Price disparity exists despite overall decline in current crude oil prices

There has been a general decline in crude prices since March this year; yet a widening price disparity has been observed between West Texas Intermediate (WTI) and its global counterpart, Brent Crude.  Both are of the typical light, sweet crude variety, but WTI sells at a crude oil price per barrel of $84, while Brent at $97 pb.

Issues on proximity of WTI supply to oil refineries are one reason for such price difference. Oil refineries, especially in the Gulf Coast, are having difficulty obtaining large volumes of WTI. Pipeline infrastructures that are supposed to transport crude to refineries are under-capacity, though expansion is being worked at. Thus, even if WTI is cheaper than shale gas, companies are constrained to favor the latter, which is more accessible and in plentiful abundance in states like N. Dakota, Oklahoma, and Texas. The glut created by shale gas producers has also pushed WTI crude oil prices to lower levels.

The wide price gap has lingered unexpectedly. For the past two decades, the difference in WTI and Brent crude was no more than a dollar. But things have started to change drastically in February 2011. Price differences soared to as high as $20 as the crisis in the Middle East triggered increases in local oil production to buffer any supply cuts. In October of the same year, the crude oil price gap reached a hefty $27. Around that time, WTI was trading at $87 while Brent was at $114.  Presently, the spread is around $13.

Nowadays, the oil market is speculating about the price gaps, specifically, whether it’s going to narrow in the months until year-end.  David Greely, Analyst from Goldman Sachs, said the price of WTI would close in on Brent price, probably $5 below Brent.
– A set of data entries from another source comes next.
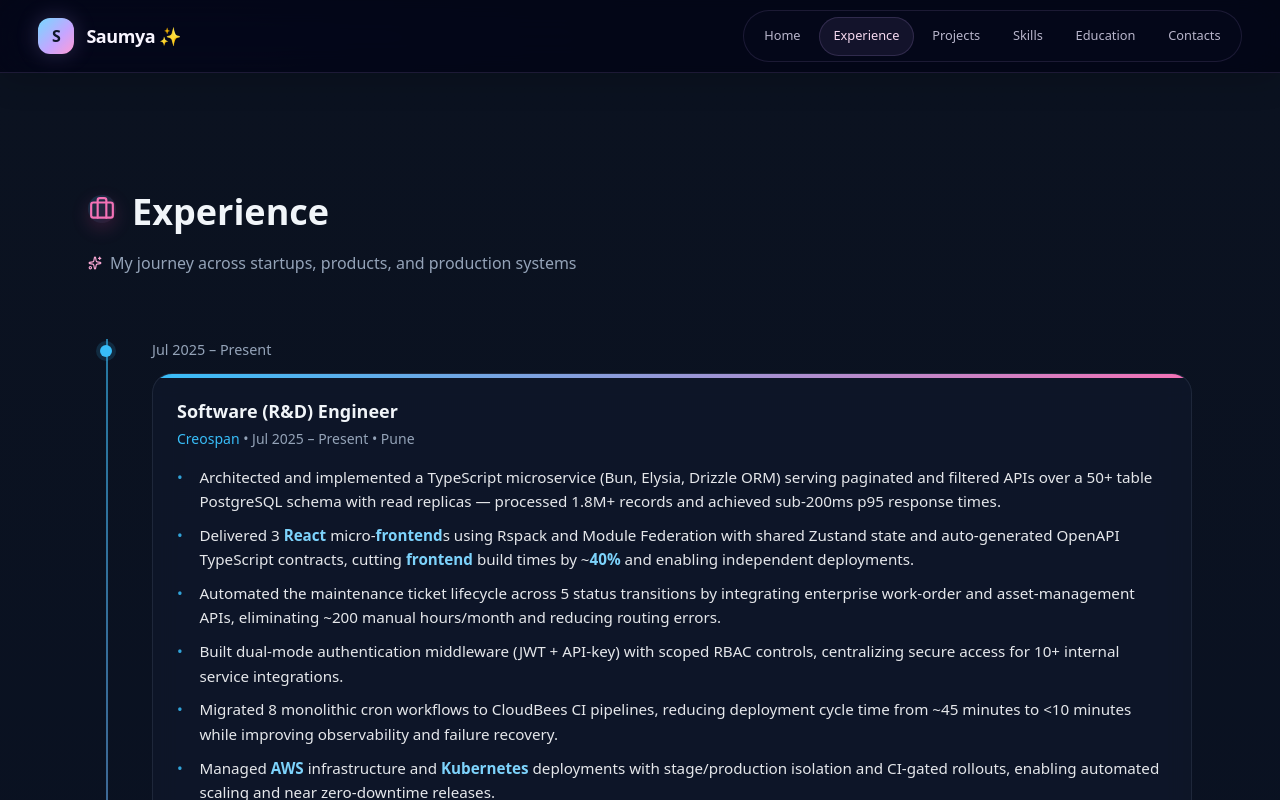
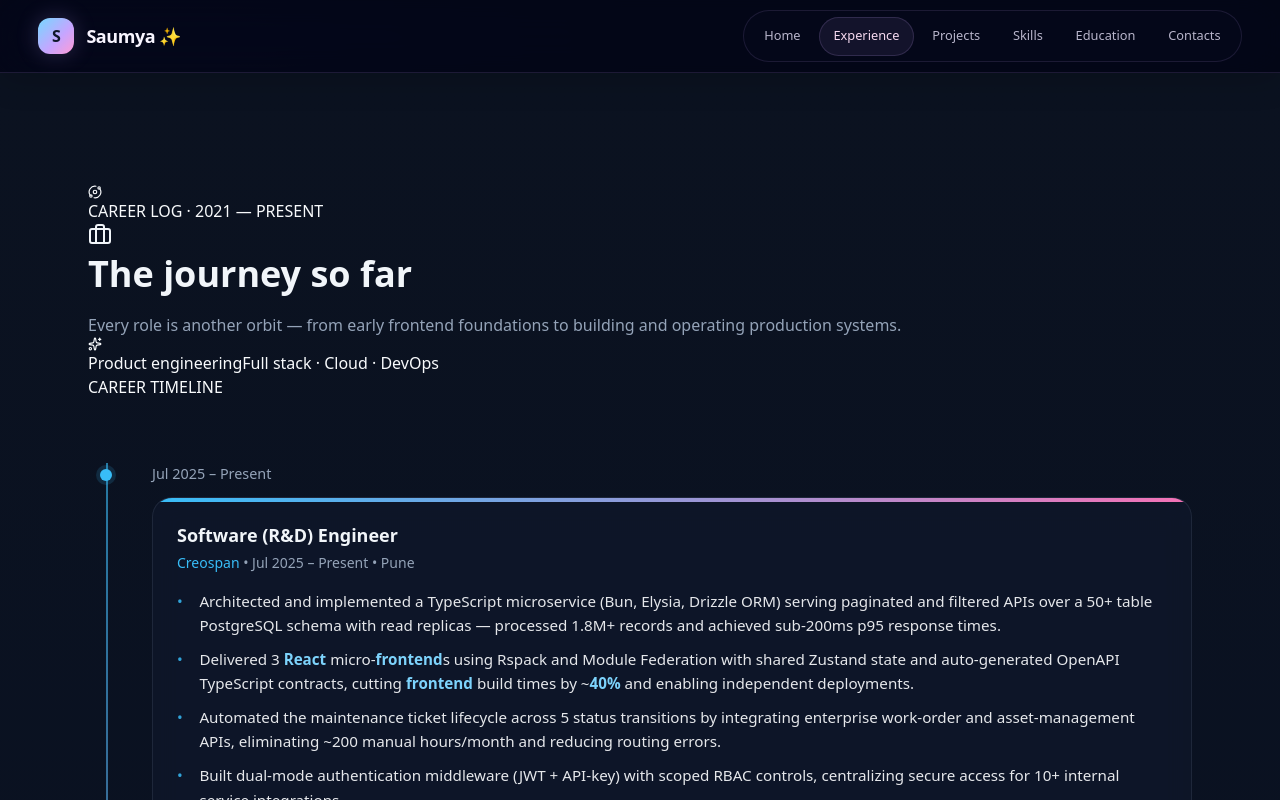
Before and after one commit to saumyasrivastava08/saumya-srivastava, a Next.js app: page /experience in a window 1280 px wide. Shown: the top 800 px of the page. Built offline with nearby package versions, Linux system fonts and the light colour scheme.

Commit message:
Redesign full experience page as a cosmic career log

```diff
--- a/pages/experience/index.tsx
+++ b/pages/experience/index.tsx
@@ -1,40 +1,46 @@
 "use client";
 
 import ExperienceTimeline from "../../components/experience/ExperienceTimeline";
-import { Briefcase, Sparkles } from "lucide-react";
+import { Briefcase, Sparkles, Orbit } from "lucide-react";
 import { motion } from "framer-motion";
 
 export default function ExperiencePage() {
   return (
-    <section className="experience-section">
+    <section className="experience-section cosmic-experience-page">
+      <div className="experience-page-stars" aria-hidden="true" />
+      <div className="experience-page-planet experience-page-planet-one" aria-hidden="true">
+        <span />
+      </div>
+      <div className="experience-page-planet experience-page-planet-two" aria-hidden="true" />
+      <div className="experience-page-orbit experience-page-orbit-one" aria-hidden="true" />
       <div className="experience-container">
+        <motion.div
+          className="experience-page-intro"
+          initial={{ opacity: 0, y: 20 }}
+          animate={{ opacity: 1, y: 0 }}
+          transition={{ duration: 0.65, ease: "easeOut" }}
+        >
+          <p className="experience-page-kicker"><Orbit size={14} aria-hidden="true" /> CAREER LOG · 2021 — PRESENT</p>
+          <h1 className="experience-title">
+            <span className="experience-page-icon"><Briefcase size={24} /></span>
+            The journey so far
+          </h1>
+          <p className="experience-subtitle">
+            Every role is another orbit — from early frontend foundations to building and operating production systems.
+          </p>
+          <div className="experience-page-stats">
+            <span><Sparkles size={14} aria-hidden="true" /> Product engineering</span>
+            <span>Full stack · Cloud · DevOps</span>
+          </div>
+        </motion.div>
 
-        {/* Title */}
-        <motion.h1
-          className="experience-title flex items-center gap-4"
-          initial={{ opacity: 0, y: 16 }}
-          animate={{ opacity: 1, y: 0 }}
-          transition={{ duration: 0.6, ease: "easeOut" }}
-        >
-          {/* Icon bubble */}
-          <span className="icon-bubble">
-            <Briefcase size={26} />
-          </span>
-          Experience
-        </motion.h1>
-
-        {/* Subtitle */}
-        <motion.p
-          className="experience-subtitle flex items-center gap-2"
-          initial={{ opacity: 0 }}
-          animate={{ opacity: 1 }}
-          transition={{ delay: 0.2 }}
-        >
-          <Sparkles size={14} className="text-pink-300" />
-          My journey across startups, products, and production systems
-        </motion.p>
-
-        <ExperienceTimeline />
+        <div className="experience-page-timeline-wrap">
+          <div className="experience-page-section-label">
+            <span className="experience-page-section-dot" />
+            CAREER TIMELINE
+          </div>
+          <ExperienceTimeline />
+        </div>
       </div>
     </section>
   );
```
Greely cited that the Seaway pipeline reversal project will help Gulf Coast refineries have sizable amounts of the locally produced crude.

Others believe that the gaps will stay within the double-digit range. Oppenheimer Analyst Fadel Gheit predicts the spread will contract to a range of $8 to $12, with WTI prices still below that of Brent.

Oil rig stats show that the number of rigs in operation has gone up, from 984 rigs in June last year to 1,400 this June. The growth represents a more than 40 percent surge. This means there’s going to be excess supply of oil, and that this will somehow put a cap on the WTI crude oil price per barrel.

For some traders, the WTI-Brent price gaps offers good prospects to earn income by buying local oil at cheap prices, transporting them to Gulf Coast refineries through leased barges or railway systems and eventually selling them to Gulf Coast refineries at higher prices. Of course, a narrowing spread makes it more difficult to earn marginal incomes but still, the current $13 gap presents a good opportunity.